- The Washington Times - Friday, June 6, 2003

Exposing congressmen

Rep. James P. Moran, Virginia Democrat, says “none of us favor abortion” — except for him (he previously opposed partial-birth abortion) and 132 other Democrats, five Republicans and the lone independent in the House, who voted Wednesday in favor of it.

This after the Catholic lawmaker initiated a heated one-on-one verbal exchange on the issue of abortion with his own parish priest outside Mass at Blessed Sacrament Catholic Church in Alexandria last month.

“I have voted for the ban on partial-birth abortion at every other point when it has come up,” Mr. Moran said this week. “Every one of us wants abortions to be rare; none of us favor abortion.”

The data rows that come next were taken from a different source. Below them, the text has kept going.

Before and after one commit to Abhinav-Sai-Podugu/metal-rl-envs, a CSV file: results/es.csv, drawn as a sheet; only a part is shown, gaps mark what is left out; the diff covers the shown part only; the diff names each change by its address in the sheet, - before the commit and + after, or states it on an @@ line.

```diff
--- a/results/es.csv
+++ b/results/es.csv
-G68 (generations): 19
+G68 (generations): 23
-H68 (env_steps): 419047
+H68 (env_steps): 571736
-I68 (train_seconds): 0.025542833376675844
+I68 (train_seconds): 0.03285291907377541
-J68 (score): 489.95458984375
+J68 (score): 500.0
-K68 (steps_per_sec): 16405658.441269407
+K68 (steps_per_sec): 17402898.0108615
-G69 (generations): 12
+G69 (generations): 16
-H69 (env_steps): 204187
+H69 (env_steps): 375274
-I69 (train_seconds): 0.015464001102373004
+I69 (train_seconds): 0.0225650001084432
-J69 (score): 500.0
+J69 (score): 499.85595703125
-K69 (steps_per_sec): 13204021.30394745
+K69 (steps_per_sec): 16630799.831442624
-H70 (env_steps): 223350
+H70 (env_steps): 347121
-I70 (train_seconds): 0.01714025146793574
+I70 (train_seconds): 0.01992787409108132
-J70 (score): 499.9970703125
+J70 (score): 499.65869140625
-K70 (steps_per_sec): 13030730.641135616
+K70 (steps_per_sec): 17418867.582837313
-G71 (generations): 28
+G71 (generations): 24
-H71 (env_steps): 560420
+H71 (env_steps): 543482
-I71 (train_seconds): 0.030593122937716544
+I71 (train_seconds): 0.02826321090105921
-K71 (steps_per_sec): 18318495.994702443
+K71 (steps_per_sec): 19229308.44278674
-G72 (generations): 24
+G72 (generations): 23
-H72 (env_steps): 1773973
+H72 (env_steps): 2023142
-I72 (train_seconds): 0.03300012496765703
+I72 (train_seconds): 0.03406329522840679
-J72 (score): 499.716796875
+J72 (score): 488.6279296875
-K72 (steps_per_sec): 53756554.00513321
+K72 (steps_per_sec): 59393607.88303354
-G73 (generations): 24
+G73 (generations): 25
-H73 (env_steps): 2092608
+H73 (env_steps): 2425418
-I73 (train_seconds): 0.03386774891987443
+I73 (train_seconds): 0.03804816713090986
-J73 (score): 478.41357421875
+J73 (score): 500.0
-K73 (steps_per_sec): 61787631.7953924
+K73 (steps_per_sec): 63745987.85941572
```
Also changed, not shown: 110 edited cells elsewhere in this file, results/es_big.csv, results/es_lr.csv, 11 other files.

But, he announced, “I am changing my vote, and I could suggest it is for legalistic, intellectual reasons.” The Democrat cited a court case striking down the partial-birth abortion law in Nebraska, and several Supreme Court justices deeming it unconstitutional.

“But my decision is not coming from the mind as much as the heart,” he said, saying Uncle Sam has no right to “barge into [a couples] bedroom, to sit down at their kitchen table and put our hands on our hips and preach to them what they should do. … They have the right to make this decision, and only they do in the context of their religion, their family.

“They know best. They know better than we do.”

The majority of Congress disagreed, by a 282-139 vote, and now the ban on partial-birth abortion will soon become law. Congress twice passed it before, but both measures were vetoed by President Clinton.

Meanwhile, the Arlington Catholic Herald last week condemned Mr. Moran in an editorial for undermining the teachings of the Catholic faith.

“You have a perfect right to do so,” a reader wrote to the newspaper yesterday, “and an obligation to inform Catholics in this diocese when their representatives are acting contrary to their wishes.

“Moran is very smug about all this, and his constituents very probably are not aware of his continuing efforts to knock Church doctrine. … He needs to be exposed to every Catholic in the Eighth Congressional District.”

Wizard of research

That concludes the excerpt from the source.